In her photo series Blue Notes (2014–15), for instance, Weems appropriates historical images of largely Black figures and covers their faces with solid blocks of color—symbols of European and American modernism. The images are blurred and tinted blue, such that the pictured subjects recede behind the dominant monochromatic shapes. In music, blue notes, characteristic of blues and jazz, are those that fall between the cracks of conventional pitch. With these portraits, Weems penetrates the space of representation, surfacing the real and imagined narratives that accompany the act of looking.

Or take Adkins’s Adnachiel (2012), which belongs to a series of sculptures that examine Jimi Hendrix’s creative output through the lens of the musician’s military service. The work, an “abstract portrait,” comprises a parachute draped atop a microphone stand, referencing the complicated fact of Hendrix’s training as a paratrooper in the early 1960s. In an undated text, Adkins described his first encounter with Hendrix’s music and his fierce dissent against racism, military might, and injustice as an “epiphany” that opened his consciousness onto “otherworldly vistas.” The work reflects Adkins’s animistic notion of “potential disclosure,” wherein found objects reveal dormant lives and histories.

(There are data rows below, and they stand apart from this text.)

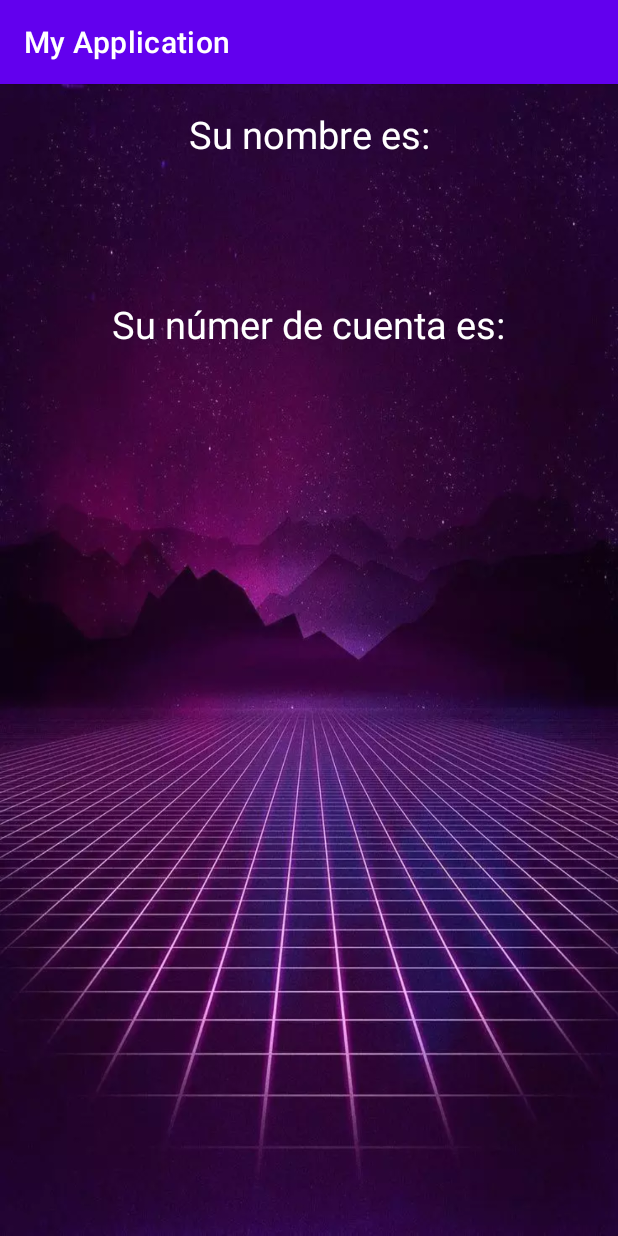
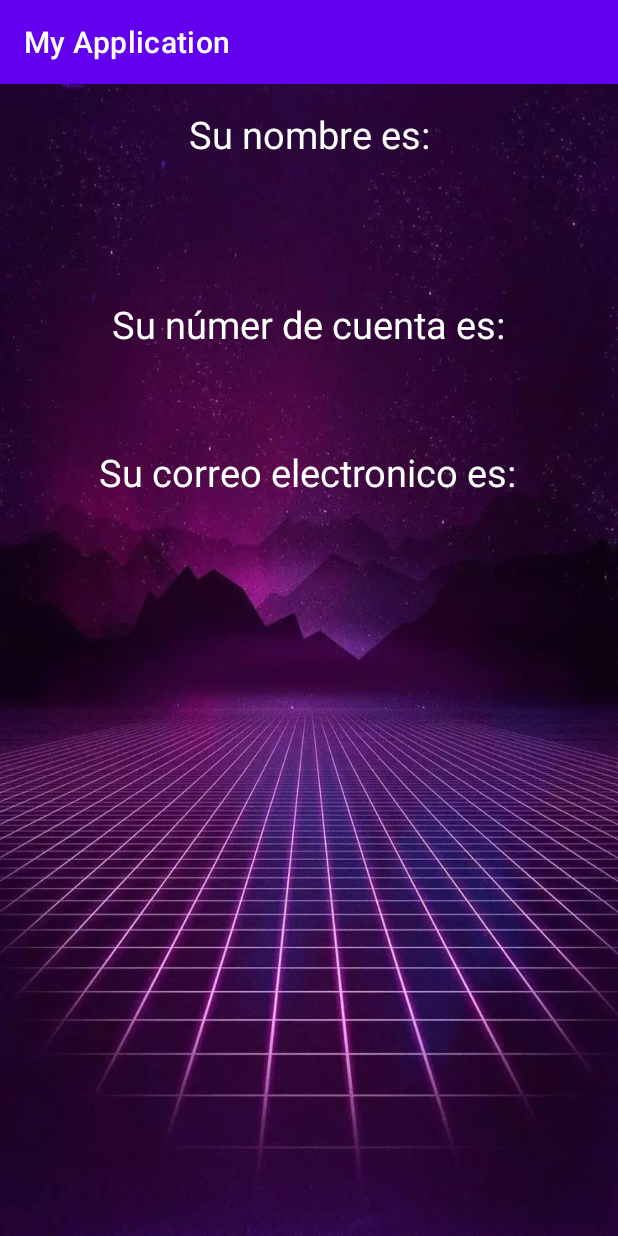
Before and after one commit to Jokecortana/Ejercicio1, an Android app: the MainActivity2 screen opened directly, with no data from a screen before it, on a phone screen of 412 x 824 dp. Run offline under Robolectric (Android 15) with nearby library versions, the phone set to English and light mode, and no system bars.

Commit message:
Se muestra en pantalla el email validado

```diff
--- a/app/src/main/java/com/example/myapplication/MainActivity.kt
+++ b/app/src/main/java/com/example/myapplication/MainActivity.kt
@@ -42,7 +42,7 @@ data class User (var nombre: String?, var apellido: String?, var numCta: Int): P
     }
 }
 
-
+//MAIN ACTIVITY
 class MainActivity : AppCompatActivity() {
 
     private lateinit var binding: ActivityMainBinding
@@ -59,7 +59,7 @@ class MainActivity : AppCompatActivity() {
     fun click(view: View) {
 
         val intent = Intent(this, MainActivity2::class.java)
-        //nombre
+        //nombre EDIT TEXT
         val nombreT = findViewById<EditText>(R.id.etNombre)
 
         //apellido
@@ -68,11 +68,32 @@ class MainActivity : AppCompatActivity() {
         //numero de cuenta
         val numCtaT = findViewById<EditText>(R.id.etNumCta)
 
+        //correo edit text
+        val emaileT = findViewById<EditText>(R.id.etMail)
+
+
+        //obtencion de datos ingresados
 
         val nombre = nombreT.text.toString()
         val apellido= apellidoT.text.toString()
         val numCta = numCtaT.text.toString().toInt()
 
+        val email = emaileT.text.toString()
+
+        //validacion email
+        if (isValidEmail(email)) {
+            // Realizar alguna operación con el correo electrónico
+        } else {
+            // Mostrar un mensaje de error al usuario
+            Toast.makeText(this, "Correo electrónico inválido", Toast.LENGTH_SHORT).show()
+        }
+
+
+
+
+
+
+        //objeto
         val user = User(nombre,apellido,numCta)
 
 
@@ -83,6 +104,7 @@ class MainActivity : AppCompatActivity() {
         bundle.putString("nombre", user.apellido)
         bundle.putInt("nombre", user.numCta)
 */
+        bundle.putString("mail", email)
 
         //pasando objeto parcelable
         bundle.putParcelable("usuarios", user)
--- a/app/src/main/java/com/example/myapplication/MainActivity2.kt
+++ b/app/src/main/java/com/example/myapplication/MainActivity2.kt
@@ -20,12 +20,10 @@ class MainActivity2 : AppCompatActivity() {
         val bundle = intent.extras
 
 
+
+
+
         // Referencia de text views
-        val nom= findViewById<TextView>(R.id.etNombre2)
-
-        val ape= findViewById<TextView>(R.id.etApellid2)
-
-        val cta= findViewById<TextView>(R.id.etNumCta2)
 
 
 
@@ -35,13 +33,17 @@ class MainActivity2 : AppCompatActivity() {
             val cuenta = bundle.getInt("cuenta", 0)
 
 
-            //Text VIew
+            //email
+            val email = bundle.getString("mail", "error")
+
+
+
+
+            //Text VIew referencia
+            val etmail2 = findViewById<TextView>(R.id.etMail2)
             val etNom2 = findViewById<TextView>(R.id.etNombre2)
             val etApe2 = findViewById<TextView>(R.id.etApellid2)
             val nCta2 = findViewById<TextView>(R.id.etNumCta2)
-
-
-
 
             var usuario: User? = null
 
@@ -59,7 +61,7 @@ class MainActivity2 : AppCompatActivity() {
                 etNom2.text= "${usuario.nombre}"
                 etApe2.text = "${usuario.apellido}"
                 nCta2.text = "${usuario.numCta}"
-
+                etmail2.text = email
             }
 
 
--- a/app/src/main/res/layout/activity_main.xml
+++ b/app/src/main/res/layout/activity_main.xml
@@ -98,7 +98,7 @@
         app:layout_constraintVertical_bias="0.51" />
 
     <EditText
-        android:id="@+id/editTextTextEmailAddress"
+        android:id="@+id/etMail"
         android:layout_width="wrap_content"
         android:layout_height="wrap_content"
         android:ems="10"
--- a/app/src/main/res/layout/activity_main2.xml
+++ b/app/src/main/res/layout/activity_main2.xml
@@ -19,6 +19,8 @@
         app:layout_constraintStart_toStartOf="parent"
         app:layout_constraintTop_toTopOf="parent"
         app:layout_constraintVertical_bias="0.022" />
+
+
 
     <TextView
         android:id="@+id/etNombre2"
@@ -76,5 +78,33 @@
         app:layout_constraintTop_toTopOf="parent"
         app:layout_constraintVertical_bias="0.098" />
 
+    <TextView
+        android:id="@+id/textView11"
+        android:layout_width="wrap_content"
+        android:layout_height="wrap_content"
+        android:text="@string/rCorreo"
+        android:textColor="@color/letras"
+        android:textSize="25sp"
+        app:layout_constraintBottom_toBottomOf="parent"
+        app:layout_constraintEnd_toEndOf="parent"
+        app:layout_constraintHorizontal_bias="0.496"
+        app:layout_constraintStart_toStartOf="parent"
+        app:layout_constraintTop_toTopOf="parent"
+        app:layout_constraintVertical_bias="0.329" />
+
+    <TextView
+        android:id="@+id/etMail2"
+        android:layout_width="wrap_content"
+        android:layout_height="wrap_content"
+        android:text="@string/rVacio"
+        android:textSize="25sp"
+        android:textColor="@color/letras"
+        app:layout_constraintBottom_toBottomOf="parent"
+        app:layout_constraintEnd_toEndOf="parent"
+        app:layout_constraintHorizontal_bias="0.498"
+        app:layout_constraintStart_toStartOf="parent"
+        app:layout_constraintTop_toTopOf="parent"
+        app:layout_constraintVertical_bias="0.398" />
+
 
 </androidx.constraintlayout.widget.ConstraintLayout>
--- a/app/src/main/res/values/strings.xml
+++ b/app/src/main/res/values/strings.xml
@@ -14,4 +14,5 @@
     <string name="resNombre">Su nombre es:</string>
     <string name="rVacio"> </string>
     <string name="rNumCta">Su númer de cuenta es:</string>
+    <string name="rCorreo">Su correo electronico es:</string>
 </resources>
```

Across the resonant oeuvres of Weems and Adkins are significant contributions to the subversion and recontextualization of the historical record and its agendas— propositions and negotiations that enable us to look, listen, and think anew.